If you can’t trust the government, who can you trust? - Sam Walsh, CEO, Rio Tinto Iron Ore.
In retrospect it becomes clear that hindsight is definitely overrated! - Alfred E. Neuman.
Mining companies are outraged and planning an advertising blitz against the government over the perceived double cross over the Mining Resource rent tax. It is a little late for that, given that the actions of BHP Billiton, Xstrata, and Rio Tinto have placed the reigns of government into the hands of the very people doing this to them.
There is no doubt that the entire industry was sold a pup by the Rudd government over the mining super profits tax during the interval between the issuance of the Henry tax review, and the announcement of the tax and budget forecasts. During this time they were repeatedly assured that there would no new tax without consultation with them.
Rudd actually had Resources Minister Martin Ferguson doing the rounds of his contacts within the industry reassuring them of this. It seems that during this time while the Treasurer, Wayne Swan was working out the details to present as a fait accompli a deliberate decision was taken to keep those affected in the dark using the excuse that if they were informed the executives would be required to inform their shareholders.

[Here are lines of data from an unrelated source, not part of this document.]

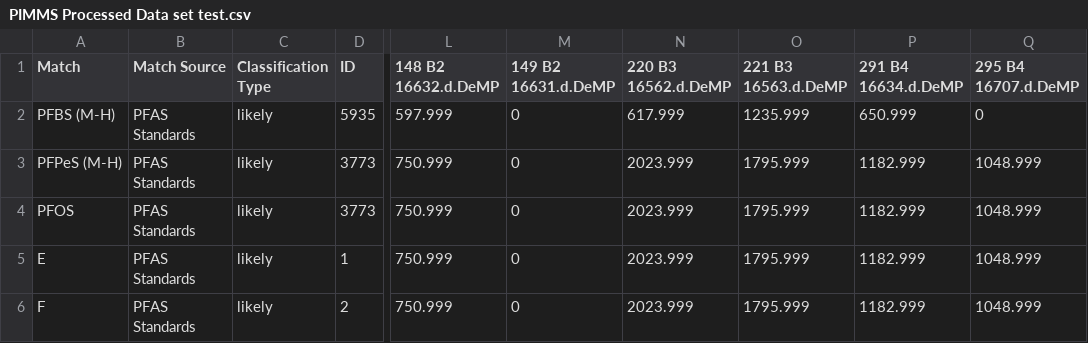
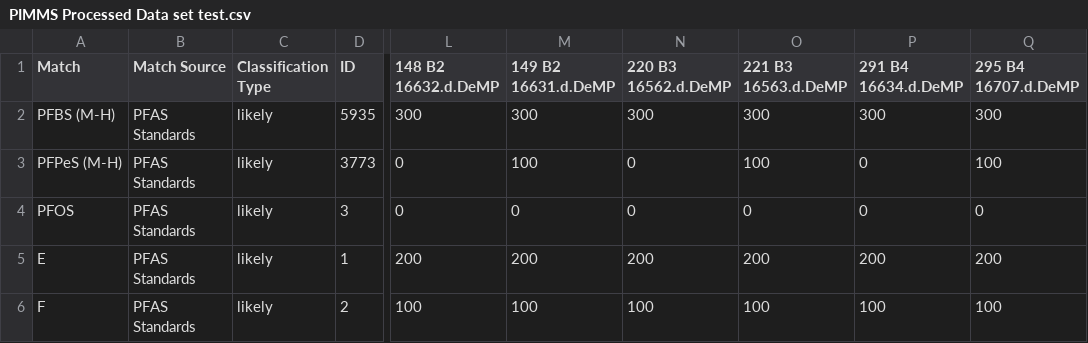
Before and after one commit to greg1d/PFAS-IMplementor-for-Mass-Spectrometry--PIMMS-, a CSV file: PIMMS v1.2/Data_output/PIMMS Processed Data set test.csv, drawn as a sheet; only a part is shown, gaps mark what is left out; the diff names each change by its address in the sheet, - before the commit and + after, or states it on an @@ line.

```diff
--- a/PIMMS v1.2/Data_output/PIMMS Processed Data set test.csv
+++ b/PIMMS v1.2/Data_output/PIMMS Processed Data set test.csv
-L2 (148 B2 16632.d.DeMP): 597.999
+L2 (148 B2 16632.d.DeMP): 300
-M2 (149 B2 16631.d.DeMP): 0
+M2 (149 B2 16631.d.DeMP): 300
-N2 (220 B3 16562.d.DeMP): 617.999
+N2 (220 B3 16562.d.DeMP): 300
-O2 (221 B3 16563.d.DeMP): 1235.999
+O2 (221 B3 16563.d.DeMP): 300
-P2 (291 B4 16634.d.DeMP): 650.999
+P2 (291 B4 16634.d.DeMP): 300
-Q2 (295 B4 16707.d.DeMP): 0
+Q2 (295 B4 16707.d.DeMP): 300
-L3:L4 (148 B2 16632.d.DeMP): 750.999
+L3:L4 (148 B2 16632.d.DeMP): 0
-M3 (149 B2 16631.d.DeMP): 0
+M3 (149 B2 16631.d.DeMP): 100
-N3:N4 (220 B3 16562.d.DeMP): 2023.999
+N3:N4 (220 B3 16562.d.DeMP): 0
-O3 (221 B3 16563.d.DeMP): 1795.999
+O3 (221 B3 16563.d.DeMP): 100
-P3:P4 (291 B4 16634.d.DeMP): 1182.999
+P3:P4 (291 B4 16634.d.DeMP): 0
-Q3 (295 B4 16707.d.DeMP): 1048.999
+Q3 (295 B4 16707.d.DeMP): 100
-D4 (ID): 3773
+D4 (ID): 3
-O4 (221 B3 16563.d.DeMP): 1795.999
+O4 (221 B3 16563.d.DeMP): 0
-Q4 (295 B4 16707.d.DeMP): 1048.999
+Q4 (295 B4 16707.d.DeMP): 0
-L5 (148 B2 16632.d.DeMP): 750.999
+L5 (148 B2 16632.d.DeMP): 200
-M5 (149 B2 16631.d.DeMP): 0
+M5 (149 B2 16631.d.DeMP): 200
-N5 (220 B3 16562.d.DeMP): 2023.999
+N5 (220 B3 16562.d.DeMP): 200
-O5 (221 B3 16563.d.DeMP): 1795.999
+O5 (221 B3 16563.d.DeMP): 200
-P5 (291 B4 16634.d.DeMP): 1182.999
+P5 (291 B4 16634.d.DeMP): 200
-Q5 (295 B4 16707.d.DeMP): 1048.999
+Q5 (295 B4 16707.d.DeMP): 200
-L6 (148 B2 16632.d.DeMP): 750.999
+L6 (148 B2 16632.d.DeMP): 100
-M6 (149 B2 16631.d.DeMP): 0
+M6 (149 B2 16631.d.DeMP): 100
-N6 (220 B3 16562.d.DeMP): 2023.999
+N6 (220 B3 16562.d.DeMP): 100
-O6 (221 B3 16563.d.DeMP): 1795.999
+O6 (221 B3 16563.d.DeMP): 100
-P6 (291 B4 16634.d.DeMP): 1182.999
+P6 (291 B4 16634.d.DeMP): 100
-Q6 (295 B4 16707.d.DeMP): 1048.999
+Q6 (295 B4 16707.d.DeMP): 100
```
Also changed, not shown: filtered_m_z_RT_groups.csv, 1 other file.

The mining companies began an advertising campaign against the tax in the lead up to the last election. The current problem began when despite having the Rudd government on the ropes, CRA along with BHP Billiton and Xstrata sold out to Gillard in a sweetheart deal for lower rates of taxes to themselves. Now to their apparent surprise they are beginning to understand that they have been conned.
Gillard assured them that all state royalties would be offset against the tax, however they have now discovered that increases in such royalties will not be covered. In the meantime we have all of the state governments spending hand over fist and making a virtue of it owing to the irresponsible belt tightening of the private sector.
The states will therefore be looking for a sector of the economy to loot, one that is doing reasonably well despite their depredations and the economic downturn. Guess who that is going to be.
While wishing them well with it, I feel they have missed their chance. Had the three who are screaming the loudest at the moment not sold their mates down the drain, we would have a government who were diametrically opposed to the tax in its entirety and were prepared to make expenditure cuts in order to balance the budget.